- ASSIGNED TASK: Please go through the records below and return every line holding the word "print".

[[ PROVIDED DATA open ]]

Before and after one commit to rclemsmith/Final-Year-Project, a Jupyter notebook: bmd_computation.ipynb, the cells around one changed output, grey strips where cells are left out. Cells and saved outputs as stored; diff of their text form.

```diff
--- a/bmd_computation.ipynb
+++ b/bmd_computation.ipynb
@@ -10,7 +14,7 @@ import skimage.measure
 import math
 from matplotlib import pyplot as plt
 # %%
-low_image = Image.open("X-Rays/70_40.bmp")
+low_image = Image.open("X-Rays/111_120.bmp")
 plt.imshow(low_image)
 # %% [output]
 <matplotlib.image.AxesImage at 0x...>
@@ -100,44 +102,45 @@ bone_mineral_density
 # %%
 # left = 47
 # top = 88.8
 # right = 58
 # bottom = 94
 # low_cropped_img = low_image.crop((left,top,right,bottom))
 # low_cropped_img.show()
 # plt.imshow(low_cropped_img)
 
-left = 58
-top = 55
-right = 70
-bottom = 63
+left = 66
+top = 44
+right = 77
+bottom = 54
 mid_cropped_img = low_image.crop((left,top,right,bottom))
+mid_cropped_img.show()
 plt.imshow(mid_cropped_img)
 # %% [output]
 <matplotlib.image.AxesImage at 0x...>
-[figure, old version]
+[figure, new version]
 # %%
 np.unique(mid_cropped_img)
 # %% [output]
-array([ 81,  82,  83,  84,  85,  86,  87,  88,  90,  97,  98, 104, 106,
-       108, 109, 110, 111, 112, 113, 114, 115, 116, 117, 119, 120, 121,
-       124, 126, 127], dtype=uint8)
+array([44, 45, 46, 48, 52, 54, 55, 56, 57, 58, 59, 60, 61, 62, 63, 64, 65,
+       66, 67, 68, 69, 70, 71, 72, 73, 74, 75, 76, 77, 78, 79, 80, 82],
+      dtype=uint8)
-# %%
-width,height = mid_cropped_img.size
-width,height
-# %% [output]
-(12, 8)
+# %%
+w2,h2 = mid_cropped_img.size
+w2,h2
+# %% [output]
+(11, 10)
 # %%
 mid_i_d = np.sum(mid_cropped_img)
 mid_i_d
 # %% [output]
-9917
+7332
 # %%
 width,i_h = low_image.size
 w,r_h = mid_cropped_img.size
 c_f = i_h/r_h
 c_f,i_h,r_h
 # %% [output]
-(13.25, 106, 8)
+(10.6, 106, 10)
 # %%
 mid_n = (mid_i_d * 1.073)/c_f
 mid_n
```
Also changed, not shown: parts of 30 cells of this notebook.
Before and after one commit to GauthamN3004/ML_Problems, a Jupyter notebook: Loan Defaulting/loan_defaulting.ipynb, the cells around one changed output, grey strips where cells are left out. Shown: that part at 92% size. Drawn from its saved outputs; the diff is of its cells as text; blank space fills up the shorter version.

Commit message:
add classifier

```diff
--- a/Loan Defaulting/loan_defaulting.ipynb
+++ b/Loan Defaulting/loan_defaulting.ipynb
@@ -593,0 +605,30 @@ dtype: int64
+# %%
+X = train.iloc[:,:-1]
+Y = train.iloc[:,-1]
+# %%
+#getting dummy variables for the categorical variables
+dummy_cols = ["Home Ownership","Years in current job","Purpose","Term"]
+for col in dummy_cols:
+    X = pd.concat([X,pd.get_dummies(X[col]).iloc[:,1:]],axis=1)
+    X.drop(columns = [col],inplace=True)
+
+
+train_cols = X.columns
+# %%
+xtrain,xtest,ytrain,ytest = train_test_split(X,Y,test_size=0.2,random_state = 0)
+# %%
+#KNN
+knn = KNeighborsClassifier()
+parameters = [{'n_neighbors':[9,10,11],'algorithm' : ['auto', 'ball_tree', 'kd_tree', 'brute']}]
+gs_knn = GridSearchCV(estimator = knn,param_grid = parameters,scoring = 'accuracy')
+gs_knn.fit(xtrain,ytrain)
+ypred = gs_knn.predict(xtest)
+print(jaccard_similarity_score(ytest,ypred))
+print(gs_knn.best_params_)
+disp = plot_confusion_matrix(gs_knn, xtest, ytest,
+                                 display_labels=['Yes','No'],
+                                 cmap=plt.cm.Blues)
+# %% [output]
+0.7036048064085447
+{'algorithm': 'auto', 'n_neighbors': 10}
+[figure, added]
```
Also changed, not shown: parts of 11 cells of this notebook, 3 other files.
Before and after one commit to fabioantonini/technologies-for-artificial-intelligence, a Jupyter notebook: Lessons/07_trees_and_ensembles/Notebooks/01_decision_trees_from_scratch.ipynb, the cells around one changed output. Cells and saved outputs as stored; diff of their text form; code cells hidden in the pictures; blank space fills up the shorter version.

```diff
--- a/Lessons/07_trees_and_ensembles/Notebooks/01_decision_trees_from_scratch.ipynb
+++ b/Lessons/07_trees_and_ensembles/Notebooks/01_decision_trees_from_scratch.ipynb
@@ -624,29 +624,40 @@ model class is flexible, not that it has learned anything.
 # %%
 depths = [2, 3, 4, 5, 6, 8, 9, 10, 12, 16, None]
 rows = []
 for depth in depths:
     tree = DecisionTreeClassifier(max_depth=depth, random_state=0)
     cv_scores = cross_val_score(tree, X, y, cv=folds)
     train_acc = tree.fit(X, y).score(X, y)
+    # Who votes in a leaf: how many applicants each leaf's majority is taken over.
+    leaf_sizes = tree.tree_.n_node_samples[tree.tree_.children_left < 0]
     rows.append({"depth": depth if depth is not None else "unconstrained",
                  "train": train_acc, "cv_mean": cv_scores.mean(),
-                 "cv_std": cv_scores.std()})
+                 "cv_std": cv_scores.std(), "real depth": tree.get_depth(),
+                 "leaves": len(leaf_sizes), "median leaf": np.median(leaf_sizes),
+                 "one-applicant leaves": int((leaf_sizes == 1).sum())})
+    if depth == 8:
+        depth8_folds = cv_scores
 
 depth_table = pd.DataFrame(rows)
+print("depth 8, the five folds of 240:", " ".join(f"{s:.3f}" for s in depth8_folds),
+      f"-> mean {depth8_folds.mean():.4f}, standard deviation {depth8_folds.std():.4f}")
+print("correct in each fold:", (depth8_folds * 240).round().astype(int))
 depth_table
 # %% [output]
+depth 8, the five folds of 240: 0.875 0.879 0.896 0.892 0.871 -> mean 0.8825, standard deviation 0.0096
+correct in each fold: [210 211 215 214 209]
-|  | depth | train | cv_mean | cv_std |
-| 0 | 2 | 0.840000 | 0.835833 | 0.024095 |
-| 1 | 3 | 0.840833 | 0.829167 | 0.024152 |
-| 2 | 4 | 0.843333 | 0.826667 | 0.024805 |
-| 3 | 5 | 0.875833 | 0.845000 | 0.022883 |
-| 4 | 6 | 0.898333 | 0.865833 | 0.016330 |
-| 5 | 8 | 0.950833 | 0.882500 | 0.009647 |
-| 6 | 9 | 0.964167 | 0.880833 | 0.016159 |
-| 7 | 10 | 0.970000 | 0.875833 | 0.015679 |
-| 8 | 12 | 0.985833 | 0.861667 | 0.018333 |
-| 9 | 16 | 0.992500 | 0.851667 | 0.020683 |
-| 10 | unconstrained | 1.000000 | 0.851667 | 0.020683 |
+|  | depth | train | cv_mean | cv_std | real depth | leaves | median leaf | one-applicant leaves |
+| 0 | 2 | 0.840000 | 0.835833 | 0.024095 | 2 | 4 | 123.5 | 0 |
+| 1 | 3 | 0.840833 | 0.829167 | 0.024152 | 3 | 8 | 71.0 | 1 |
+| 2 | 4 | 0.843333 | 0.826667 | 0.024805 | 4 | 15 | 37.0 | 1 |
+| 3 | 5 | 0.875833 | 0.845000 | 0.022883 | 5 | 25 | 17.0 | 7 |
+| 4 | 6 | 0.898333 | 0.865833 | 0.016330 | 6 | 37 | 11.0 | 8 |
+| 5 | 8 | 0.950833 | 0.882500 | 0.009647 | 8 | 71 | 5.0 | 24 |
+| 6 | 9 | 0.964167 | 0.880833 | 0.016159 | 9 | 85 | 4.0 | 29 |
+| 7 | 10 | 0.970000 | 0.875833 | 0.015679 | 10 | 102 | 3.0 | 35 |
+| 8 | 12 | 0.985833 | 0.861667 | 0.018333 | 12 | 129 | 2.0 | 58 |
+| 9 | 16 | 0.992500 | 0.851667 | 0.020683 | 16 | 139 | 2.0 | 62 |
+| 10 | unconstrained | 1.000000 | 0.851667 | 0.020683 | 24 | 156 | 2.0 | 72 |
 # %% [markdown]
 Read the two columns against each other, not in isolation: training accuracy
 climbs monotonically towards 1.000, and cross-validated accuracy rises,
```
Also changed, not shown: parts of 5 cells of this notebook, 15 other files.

[[ PROVIDED DATA closed ]]

- RESULT FOR THIS TASK:
+print(jaccard_similarity_score(ytest,ypred))
+print(gs_knn.best_params_)
+print("depth 8, the five folds of 240:", " ".join(f"{s:.3f}" for s in depth8_folds),
+print("correct in each fold:", (depth8_folds * 240).round().astype(int))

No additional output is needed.